Seriously, there’s not much worth getting up that early for, other than having to catch an early flight to someplace REALLY special (and even then I’d spend a fair number of $$$ more to catch a later flight) or maybe having to drive a couple hours to a bike century. Maybe. In general, I’d try to find a hotel closer so I could get an extra hour of sleep. But it’s not every day you get to have your skull sawed open, get 80 electrodes placed directly on top of your brain, seal it back up and then settle in for a painful week at the hospital.

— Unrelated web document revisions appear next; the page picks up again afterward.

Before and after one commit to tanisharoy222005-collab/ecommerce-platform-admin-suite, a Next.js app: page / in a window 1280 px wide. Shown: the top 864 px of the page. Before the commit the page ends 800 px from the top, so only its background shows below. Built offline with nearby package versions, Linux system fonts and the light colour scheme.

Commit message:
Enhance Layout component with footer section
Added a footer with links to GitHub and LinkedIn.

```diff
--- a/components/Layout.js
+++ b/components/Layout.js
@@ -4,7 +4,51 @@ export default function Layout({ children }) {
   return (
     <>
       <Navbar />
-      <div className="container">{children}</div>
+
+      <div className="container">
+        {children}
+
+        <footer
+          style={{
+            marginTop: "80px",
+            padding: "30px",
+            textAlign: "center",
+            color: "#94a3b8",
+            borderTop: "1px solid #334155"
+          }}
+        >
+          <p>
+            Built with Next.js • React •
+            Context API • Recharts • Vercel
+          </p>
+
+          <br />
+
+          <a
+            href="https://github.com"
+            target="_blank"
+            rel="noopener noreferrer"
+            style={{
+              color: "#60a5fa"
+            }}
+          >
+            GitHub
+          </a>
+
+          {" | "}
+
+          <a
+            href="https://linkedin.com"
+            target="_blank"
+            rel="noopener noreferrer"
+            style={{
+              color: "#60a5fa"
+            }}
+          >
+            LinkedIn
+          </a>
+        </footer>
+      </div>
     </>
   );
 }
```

Why would anyone do that? In Kevin’s case, it’s an opportunity to try and reduce the severity, maybe eliminate entirely, his epilepsy seizures. The process is so simple! Do what I described above, slowly withdraw the meds that try to control his seizures, then massively document the brain activity associated with the seizures that ensue. After a week of this, the data is analyzed and a decision made to either replace, er, I mean, remove the tiny part of the brain that’s sending out the seizure signals (which is hopefully identified by all those electrodes) or implant an electronic gadget that analyzes, in real time, brain wave data. When it detects a seizure about to start, it creates an anti-seizure to stop it in its tracks.
The procedures aren’t terribly risky, but it’s still quite an investment in time (a month off the bike and away from work) and money (even with insurance, the co-pays are going to add up). But considering what’s involved, any co-pay is pretty insignificant and one really has to consider how fortunate Kevin is to be born into a family that can afford insurance and the other costs involved.